Buy Now: [ Amazon ]
Reviewed by Joseph Johnson
Fifty years ago, Dr. Martin Luther King Jr. declared in his famous speech “A Time to Break Silence” that, “True compassion is more than flinging a coin to a beggar. It comes to see that an edifice which produces beggars needs restructuring.” I think these words, challenging as they are, express the conviction that undergirds the efforts of Liz Theoharis in her timely new book, Always with Us?: What Jesus Really Said about the Poor. Her contention is that Matthew 26:11, one of the most influential passages on poverty in Scripture, has often been twisted out of context in order to give red-lettered justification for viewing poverty as inevitable and pitting Jesus in opposition to the poor (13, 97). In her eyes, these conclusions have obviously damaging consequences.
A Review of
The Great Chasm: How to Stop Our Wealth from Separating Us from the Poor and God.
People read books for various reasons. Maybe you read romance novels to be “swept away to a distant land.” Or maybe you enjoy a book that is set in the mountains and is wet with beautiful imagery of mountain peaks, blue skies and crisp clean air. Still others may enjoy stories with happy endings because they like to imagine themselves in the heroine’s role (wouldn’t everyone love to be Tom Cruise at the end of the movie Jerry Maguire). And still others read books hoping to find answers to life’s big questions.
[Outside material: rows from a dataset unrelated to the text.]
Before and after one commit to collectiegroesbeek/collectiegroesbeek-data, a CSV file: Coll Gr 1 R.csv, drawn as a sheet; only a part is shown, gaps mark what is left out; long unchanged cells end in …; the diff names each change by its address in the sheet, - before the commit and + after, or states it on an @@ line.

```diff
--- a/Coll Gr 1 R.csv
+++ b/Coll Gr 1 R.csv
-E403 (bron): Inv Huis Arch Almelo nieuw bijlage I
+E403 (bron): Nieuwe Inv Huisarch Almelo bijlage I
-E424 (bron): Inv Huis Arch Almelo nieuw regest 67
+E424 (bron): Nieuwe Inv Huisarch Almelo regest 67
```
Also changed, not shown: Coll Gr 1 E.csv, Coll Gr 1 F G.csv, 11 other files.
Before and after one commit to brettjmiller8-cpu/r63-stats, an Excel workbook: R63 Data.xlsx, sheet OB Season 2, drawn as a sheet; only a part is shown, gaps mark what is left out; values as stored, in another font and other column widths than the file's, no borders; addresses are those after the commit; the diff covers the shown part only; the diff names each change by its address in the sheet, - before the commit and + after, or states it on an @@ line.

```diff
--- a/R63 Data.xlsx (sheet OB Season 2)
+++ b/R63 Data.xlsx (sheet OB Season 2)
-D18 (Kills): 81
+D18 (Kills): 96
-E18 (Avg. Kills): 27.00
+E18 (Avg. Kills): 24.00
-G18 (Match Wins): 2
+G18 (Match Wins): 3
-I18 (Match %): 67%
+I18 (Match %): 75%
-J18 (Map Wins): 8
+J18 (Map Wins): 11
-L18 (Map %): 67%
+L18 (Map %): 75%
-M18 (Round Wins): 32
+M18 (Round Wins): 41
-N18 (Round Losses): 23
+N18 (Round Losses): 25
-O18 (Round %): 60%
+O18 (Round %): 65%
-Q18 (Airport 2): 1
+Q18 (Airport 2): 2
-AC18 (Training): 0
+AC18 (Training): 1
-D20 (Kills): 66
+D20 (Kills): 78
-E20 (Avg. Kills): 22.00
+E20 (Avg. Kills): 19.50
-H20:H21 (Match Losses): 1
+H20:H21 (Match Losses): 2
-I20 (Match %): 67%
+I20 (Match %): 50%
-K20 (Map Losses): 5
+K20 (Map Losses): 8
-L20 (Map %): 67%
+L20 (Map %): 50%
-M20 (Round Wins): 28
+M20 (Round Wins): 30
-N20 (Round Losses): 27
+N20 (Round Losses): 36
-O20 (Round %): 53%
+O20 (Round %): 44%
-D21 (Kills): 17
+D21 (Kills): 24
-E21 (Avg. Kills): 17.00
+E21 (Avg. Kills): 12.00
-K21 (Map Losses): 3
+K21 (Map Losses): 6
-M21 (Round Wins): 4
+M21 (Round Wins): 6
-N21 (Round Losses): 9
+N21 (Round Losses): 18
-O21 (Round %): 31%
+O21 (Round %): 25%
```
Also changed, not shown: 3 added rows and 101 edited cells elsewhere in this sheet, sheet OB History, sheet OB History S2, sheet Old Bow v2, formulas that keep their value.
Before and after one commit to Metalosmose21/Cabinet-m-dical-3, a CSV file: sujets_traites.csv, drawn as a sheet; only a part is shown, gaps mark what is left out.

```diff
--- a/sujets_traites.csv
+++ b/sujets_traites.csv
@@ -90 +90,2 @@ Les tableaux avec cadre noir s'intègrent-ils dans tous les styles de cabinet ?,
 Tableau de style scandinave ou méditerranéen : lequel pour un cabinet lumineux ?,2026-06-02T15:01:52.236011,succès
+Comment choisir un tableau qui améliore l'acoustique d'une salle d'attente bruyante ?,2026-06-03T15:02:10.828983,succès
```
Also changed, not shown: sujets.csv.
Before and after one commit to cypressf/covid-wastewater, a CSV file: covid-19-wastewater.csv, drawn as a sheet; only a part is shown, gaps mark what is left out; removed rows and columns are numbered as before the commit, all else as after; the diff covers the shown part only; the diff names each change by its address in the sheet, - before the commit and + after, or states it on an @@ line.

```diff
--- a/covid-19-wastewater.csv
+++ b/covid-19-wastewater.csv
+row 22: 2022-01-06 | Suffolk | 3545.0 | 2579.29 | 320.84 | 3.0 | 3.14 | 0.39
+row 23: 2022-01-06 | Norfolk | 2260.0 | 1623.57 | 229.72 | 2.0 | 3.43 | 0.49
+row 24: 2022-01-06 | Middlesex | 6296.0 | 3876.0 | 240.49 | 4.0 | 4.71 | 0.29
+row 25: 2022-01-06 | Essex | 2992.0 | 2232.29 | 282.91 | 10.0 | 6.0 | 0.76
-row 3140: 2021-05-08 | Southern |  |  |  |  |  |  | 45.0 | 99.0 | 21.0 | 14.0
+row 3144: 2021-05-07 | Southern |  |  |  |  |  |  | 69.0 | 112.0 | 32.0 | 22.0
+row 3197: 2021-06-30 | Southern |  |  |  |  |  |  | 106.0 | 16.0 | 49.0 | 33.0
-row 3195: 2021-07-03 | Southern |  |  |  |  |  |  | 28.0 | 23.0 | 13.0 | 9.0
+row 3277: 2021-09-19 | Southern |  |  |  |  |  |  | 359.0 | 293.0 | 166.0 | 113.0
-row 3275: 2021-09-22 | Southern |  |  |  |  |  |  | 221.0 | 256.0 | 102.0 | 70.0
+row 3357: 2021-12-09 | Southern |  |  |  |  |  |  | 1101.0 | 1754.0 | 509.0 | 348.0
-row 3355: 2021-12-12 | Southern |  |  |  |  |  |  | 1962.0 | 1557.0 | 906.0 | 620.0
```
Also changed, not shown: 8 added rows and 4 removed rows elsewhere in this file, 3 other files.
There is a good chance that you will not be fond of the message contained in Derek Engdahl’s The Great Chasm. There’s an even better chance that you will not enjoy some of the imagery he uses to describe the slums of Manila, Haiti or Mexico. And many of you won’t be thrilled to read about servant living and/or the importance of giving up things we don’t need. And many readers will finish Engdahl’s book with a nagging pain in their side, as they acknowledge their own failure to have compassion for those in need.
A Feature Review of
Poverty and Profit
in the American City
Hardback: Crown Books, 2016
Buy: [ Amazon ] [ Kindle ]
Reviewed by Kristin Williams
When the housing market was as close to the bottom as it would get, my husband was offered a perfect job in another state. Our only hesitation came when we looked around the small town we would be leaving and saw many homes for sale or standing empty and very little movement in the market. Thinking we could wait until the market rebounded, we decided try renting our house for a while. Today, nearly 8 years later, we are still renting our house out and still learning exactly what that means.
It was from the perspective of a landlord that I picked up Matthew Desmond’s devastating new book, Evicted: Poverty and Profit in the American City. Desmond, a Harvard sociologist and recipient of a MacArthur Grant, combines personal insight gained during years living in inner city Milwaukee and data collected as part of his Milwaukee Area Renters Study to create an eye opening portrait of poverty and racial inequality. These problems are not unique to Milwaukee, they can be found in every large American city.
Upholding the Vision: Serving the Poor in Training and Beyond
Foreword by John Perkins
Paperback: 3rd Edition, 2016
Buy now: [ Amazon ]
Reviewed by C. Christopher Smith
The Hebrew prophets described the flourishing that God intends for creation as shalom, which we could today translate as health in the deepest and most holistic sense. And nowhere is the lack of shalom more evident today than some of the most broken and economically-deprived places. We would do well to work toward to health and shalom of these places. Indeed, the Christian Community Health Fellowship (CCHF) has been working toward this end for almost 40 years, and they have just released the third edition of their helpful book Upholding the Vision, which articulates why working for the health of our poorer neighbors is vital, Kingdom work.
A Review of
Under the Sour Sun: Hunger Through The Eyes Of a Child
Elmer Hernán Rodríguez Campos
Reviewed by Tim Hoiland
I’m sure you know the line: “They have so little, but they’re so happy!” How many times have you heard a variation of that? How many times have you said it yourself?
The truth is, for those of us who live on more than $2 a day – that is, for everyone who reads the Englewood Review of Books – it is decidedly difficult to talk about poverty without the conversation quickly devolving into cliché.